Second, they should increase the top marginal income tax rate substantially for those with huge incomes. Ludicrously, current rates subject a billionaire with a nine-figure income to the same top marginal income tax rate as a doctor making $500,000. That’s a major factor in our worsening wealth inequality.

Third, the gigantic loopholes in the estate tax system, which allow even billion-dollar estates to escape taxation when they’re passed on to the next generation, must be closed and the top estate tax rate increased.

Possible? Yes, but it will take a revolution.

This column is distributed by OtherWords.org.

More articles by:

Bob Lord is a veteran tax lawyer who practices and blogs in Phoenix, Arizona. He’s an associate fellow of the Institute for Policy Studies. 

Weekend Edition
January 18, 2019
Friday - Sunday
Melvin Goodman
Star Wars Revisited: One More Nightmare From Trump
John Davis
“Weather Terrorism:” a National Emergency
Jeffrey St. Clair
Roaming Charges: Sometimes an Establishment Hack is Just What You Need
Louisa Willcox
Sky Bears, Earth Bears: Finding and Losing True North
Robert Fisk
Bernie Sanders, Israel and the Middle East
Robert Fantina
Pompeo, the U.S. and Iran
David Rosen
The Biden Band-Aid: Will Democrats Contain the Insurgency?
Nick Pemberton
Human Trafficking Should Be Illegal
Steve Early - Suzanne Gordon
Did Donald Get The Memo?

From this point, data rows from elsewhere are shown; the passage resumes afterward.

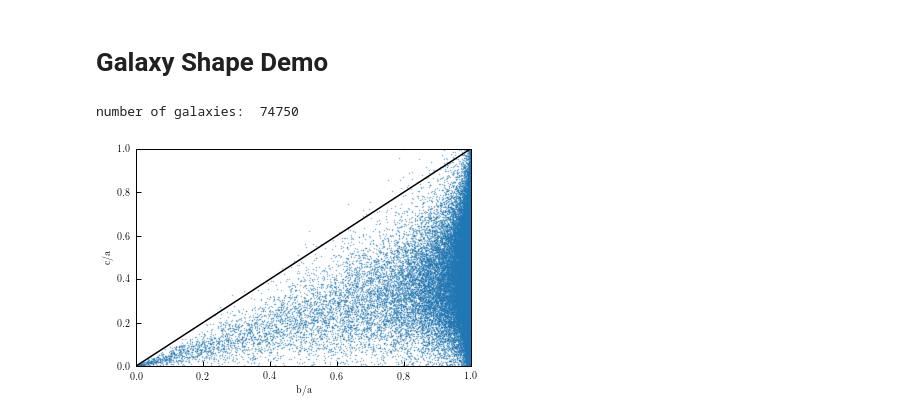
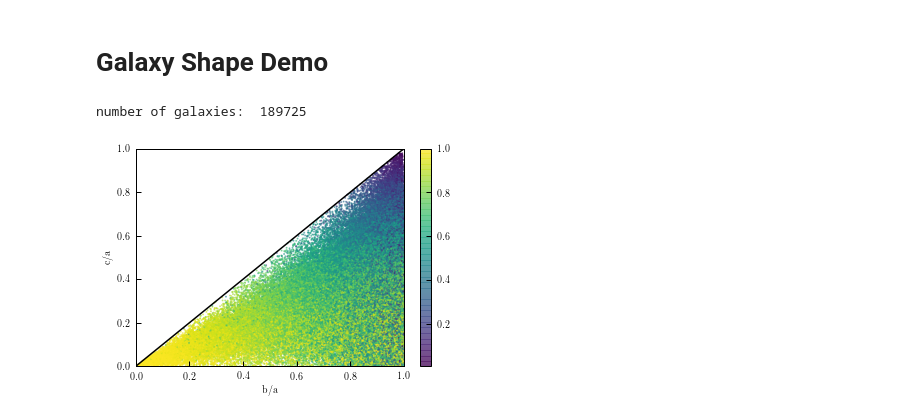
Before and after one commit to duncandc/galaxy_shapes, a Jupyter notebook: shape_models/shape_demo.ipynb, the cells around one changed output. Drawn from its saved outputs; the diff is of its cells as text; code cells hidden in the pictures.

Commit message:
PS08 model working

```diff
--- a/shape_models/shape_demo.ipynb
+++ b/shape_models/shape_demo.ipynb
@@ -13,18 +13,29 @@ from halotools.empirical_models import HodModelFactory
 
 # define the central occupatoion model
 from halotools.empirical_models import TrivialPhaseSpace, Zheng07Cens
-cens_occ_model =  Zheng07Cens()
+cens_occ_model =  Zheng07Cens(threshold = -19)
 cens_prof_model = TrivialPhaseSpace()
 
 # define the satellite occupation model
 from halotools.empirical_models import Zheng07Sats
 from halotools.empirical_models import NFWPhaseSpace, SubhaloPhaseSpace
-sats_occ_model =  Zheng07Sats()
+sats_occ_model =  Zheng07Sats(threshold = -19)
 sats_prof_model = SubhaloPhaseSpace('satellites', np.logspace(10.5, 15.2, 15))
 
-from shape_model_componenets import EllipticalShapes
-cens_shape_model = EllipticalShapes(gal_type = 'centrals')
-sats_shape_model = EllipticalShapes(gal_type = 'satellites')
+# define shape model
+from shape_model_componenets import PS08Shapes
+cens_shape_model = PS08Shapes(gal_type = 'centrals', sample='all', galaxy_type='elliptical')
+sats_shape_model = PS08Shapes(gal_type = 'satellites', sample='all', galaxy_type='elliptical')
+
+#define alignment model
+from intrinsic_alignments.ia_models.ia_model_components import RandomAlignment
+central_orientation_model = RandomAlignment(gal_type='centrals')
+satellite_orientation_model = RandomAlignment(gal_type='satellites')
+
+#projected shapes
+from shape_model_componenets import ProjectedShape
+central_proj_shapes_model = ProjectedShape('centrals')
+satellite_proj_shapes_model = ProjectedShape('satellites')
 
 # combine model components
 model_instance = HodModelFactory(centrals_occupation = cens_occ_model,
@@ -33,30 +44,41 @@ model_instance = HodModelFactory(centrals_occupation = cens_occ_model,
                                  satellites_profile = sats_prof_model,
                                  centrals_galaxy_shape = cens_shape_model,
                                  satellites_galaxy_shape = sats_shape_model,
+                                 centrals_orientation = central_orientation_model,
+                                 satellites_orientation = satellite_orientation_model,
+                                 centrals_proj_shapes = central_proj_shapes_model,
+                                 satellites_proj_shapes = satellite_proj_shapes_model,
                                  model_feature_calling_sequence = (
                                  'centrals_occupation',
                                  'centrals_profile',
                                  'satellites_occupation',
                                  'satellites_profile',
                                  'centrals_galaxy_shape',
-                                 'satellites_galaxy_shape')
+                                 'satellites_galaxy_shape',
+                                 'centrals_orientation',
+                                 'satellites_orientation',
+                                 'centrals_proj_shapes',
+                                 'satellites_proj_shapes')
                                 )
 # %%
 # populate mock catalog
 model_instance.populate_mock(halocat)
 print("number of galaxies: ", len(model_instance.mock.galaxy_table))
 # %% [output]
-number of galaxies:  74750
+number of galaxies:  189725
 # %%
 mock = model_instance.mock.galaxy_table
 # %%
+color = np.array(1-mock['galaxy_projected_b_to_a'])
+
 plt.figure()
-plt.plot(mock['galaxy_b_to_a'], mock['galaxy_c_to_a'], '.', alpha=0.5, ms=1)
+plt.scatter(mock['galaxy_b_to_a'], mock['galaxy_c_to_a'], alpha=0.5, s=1, c=color)
 plt.plot([0,1],[0,1], '-', color='black')
 plt.xlim([0,1])
 plt.ylim([0,1])
 plt.xlabel('b/a')
 plt.ylabel('c/a')
+plt.colorbar()
 plt.show()
 # %% [output]
-[figure, old version]
+[figure, new version]
```
Also changed, not shown: parts of 17 cells of this notebook, 2 other files.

Trump’s VA Secretary Denounces ‘Veteran as Victim’ Stereotyping
Andrew Levine
The Tulsi Gabbard Factor
John W. Whitehead
The Danger Within: Border Patrol is Turning America into a Constitution-Free Zone
Dana E. Abizaid
Kafka’s Grave: a Pilgrimage in Prague
Rebecca Lee
Punishment Through Humiliation: Justice For Sexual Assault Survivors
Dahr Jamail
A Planet in Crisis: The Heat’s On Us
John Feffer
Trump Punts on Syria: The Forever War is Far From Over
Dave Lindorff
Shut Down the War Machine!
Glenn Sacks
LA Teachers’ Strike: Student Voices of the Los Angeles Education Revolt  
Mark Ashwill
The Metamorphosis of International Students Into Honorary US Nationalists: a View from Viet Nam
Ramzy Baroud
The Moral Travesty of Israel Seeking Arab, Iranian Money for its Alleged Nakba
Ron Jacobs
Allen Ginsberg Takes a Trip
Jake Johnston
Haiti by the Numbers
Binoy Kampmark
No-Confidence Survivor: Theresa May and Brexit
Victor Grossman
Red Flowers for Rosa and Karl
Cesar Chelala
President Donald Trump’s “Magical Realism”
Christopher Brauchli
An Education in Fraud
Paul Bentley
The Death Penalty for Canada’s Foreign Policy?
David Swanson
Top 10 Reasons Not to Love NATO
Louis Proyect
Breaking the Left’s Gay Taboo
Kani Xulam
A Saudi Teen and Freedom’s Shining Moment
Ralph Nader
Bar Barr or Regret this Dictatorial Attorney General
Jessicah Pierre
A Dream Deferred: MLK’s Dream of Economic Justice is Far From Reality
Edward J. Martin
Glossip v. Gross, the Eighth Amendment and the Torture Court of the United States
Chuck Collins
Shutdown Expands the Ranks of the “Underwater Nation”
Paul Edwards
War Whores
Alycee Lane
Trump’s Federal Government Shutdown and Unpaid Dishwashers
Martha Rosenberg
New Questions About Ritual Slaughter as Belgium Bans the Practice
Wim Laven
The Annual Whitewashing of Martin Luther King Jr.
Nicky Reid
Panarchy as Full Spectrum Intersectionality
Jill Richardson
Hollywood’s Fat Shaming is Getting Old
Nyla Ali Khan
A Woman’s Wide Sphere of Influence Within Folklore and Social Practices
Richard Klin
Dial Israel: Amos Oz, 1939-2018
Graham Peebles
A Global Battle of Values and Ideals
David Rovics
Of Triggers and Bullets
Elliot Sperber
Eddie Spaghetti’s Alphabet
January 17, 2019
Stan Cox
That Green Growth at the Heart of the Green New Deal? It’s Malignant
FacebookTwitterGoogle+RedditEmail